Beware, smokers! Smoking increases risk of hearing loss
Mar 14 2018 by Kathy Alvarado
Media worldwide are invited to attend a press event announcing the results of the 2018 State of Smoking Survey, a study commissioned by the Foundation for a Smoke-Free World that aims to better understand why people smoke, what motivates smokers to want to quit, and what makes quitting hard. It proves that quitting smoking not only have the positive impact on your health but also help you to save money. Participants who smoked more than 20 cigarettes a day were 70 percent more likely to develop high-frequency hearing loss and 40 percent more likely to develop low-frequency hearing loss.
On average, smoking from adolescence and young adulthood takes off 10 years off a person's life.
Lagan Valley MLA Robbie Butler has backed Cancer Focus Northern Ireland's call to local smokers to stub out their cigarettes and become "Proud Quitters".
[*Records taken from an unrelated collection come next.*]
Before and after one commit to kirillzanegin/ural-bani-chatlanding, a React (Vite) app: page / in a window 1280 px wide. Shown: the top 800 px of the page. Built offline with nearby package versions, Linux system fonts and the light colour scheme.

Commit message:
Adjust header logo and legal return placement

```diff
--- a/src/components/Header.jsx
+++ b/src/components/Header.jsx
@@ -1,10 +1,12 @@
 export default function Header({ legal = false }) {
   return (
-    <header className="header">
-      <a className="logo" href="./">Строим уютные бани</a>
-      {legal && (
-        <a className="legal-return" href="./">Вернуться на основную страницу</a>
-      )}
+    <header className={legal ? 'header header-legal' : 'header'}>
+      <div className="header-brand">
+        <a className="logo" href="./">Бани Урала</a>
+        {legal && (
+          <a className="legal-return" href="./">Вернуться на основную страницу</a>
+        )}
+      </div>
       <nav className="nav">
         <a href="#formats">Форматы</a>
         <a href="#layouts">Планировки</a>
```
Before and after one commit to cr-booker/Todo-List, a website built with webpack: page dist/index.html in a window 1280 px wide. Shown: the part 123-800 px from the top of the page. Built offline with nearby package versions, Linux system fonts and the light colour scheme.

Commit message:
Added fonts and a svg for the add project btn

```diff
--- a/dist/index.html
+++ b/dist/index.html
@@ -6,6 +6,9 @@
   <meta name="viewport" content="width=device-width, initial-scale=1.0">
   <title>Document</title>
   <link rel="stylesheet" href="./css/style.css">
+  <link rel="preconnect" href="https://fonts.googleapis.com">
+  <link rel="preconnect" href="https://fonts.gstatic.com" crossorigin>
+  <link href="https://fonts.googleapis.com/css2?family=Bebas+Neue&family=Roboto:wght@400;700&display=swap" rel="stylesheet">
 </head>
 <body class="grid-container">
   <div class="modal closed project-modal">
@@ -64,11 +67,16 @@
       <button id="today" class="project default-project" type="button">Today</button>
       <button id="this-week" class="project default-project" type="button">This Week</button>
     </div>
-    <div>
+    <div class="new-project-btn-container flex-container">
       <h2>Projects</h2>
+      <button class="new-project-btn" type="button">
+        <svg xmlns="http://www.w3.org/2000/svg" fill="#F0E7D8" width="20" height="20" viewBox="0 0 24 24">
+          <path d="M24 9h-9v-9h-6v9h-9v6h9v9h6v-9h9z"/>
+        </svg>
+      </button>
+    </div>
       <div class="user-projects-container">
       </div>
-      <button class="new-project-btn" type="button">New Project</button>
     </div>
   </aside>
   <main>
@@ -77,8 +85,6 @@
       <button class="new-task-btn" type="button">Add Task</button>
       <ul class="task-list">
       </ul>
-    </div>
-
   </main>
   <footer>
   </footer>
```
Yorkshire Cancer Research is backing the latest evidence published by Public Health England in February, which states that vaping with e-cigarettes is at least 95% safer than smoking, and that e-cigarette vapour does not harm bystanders.
Fresh snow warning for West Sussex
It could soon be the "Isle of White" again as the Met Office issue a yellow weather warning for snow on Sunday . Ms Maxey said temperatures in some rural areas of the United Kingdom may struggle to climb above zero.
According to the Centers for Disease Control and Prevention, smoking is the No. 1 cause of preventable disease and deaths, and accounts for about 1 in 5 deaths. But it seems that tobacco also damages hearing. One incident involved an elderly woman who had to go to hospital."She had a major fire after falling asleep with a cigarette lit", Mr Lambert said."The sofa caught fire, the curtains, half her room in fact."We'd actually fitted a smoke alarm for her six weeks earlier as well, and had a frank discussion with her about fire safety".
Smoking appeared to affect the ability to hear both high and low frequency sounds, but the association with high frequency loss was greater, said the scientists. However, the Dartmouth researchers point out that a future in which e-cigarettes do help people quit isn't impossible-as long as they're kept out of the hands of young people. In October, the FDA addressed youth use of e-cigarettes and other electronic nicotine-delivery systems (ENDS) through its "The Real Cost" campaign.
'E-cigarettes will likely cause more public health harm than public health benefit unless ways can be found to substantially decrease the number of adolescents and young adults who vape and increase the number of smokers who use e-cigarettes to successfully quit smoking, ' Soneji said. Commissioner Scott Gottlieb said in a statement that vaping devices are by far the most common source of experimentation with tobacco products among children. About 19,000 of them were smokers and 9,800 were former smokers.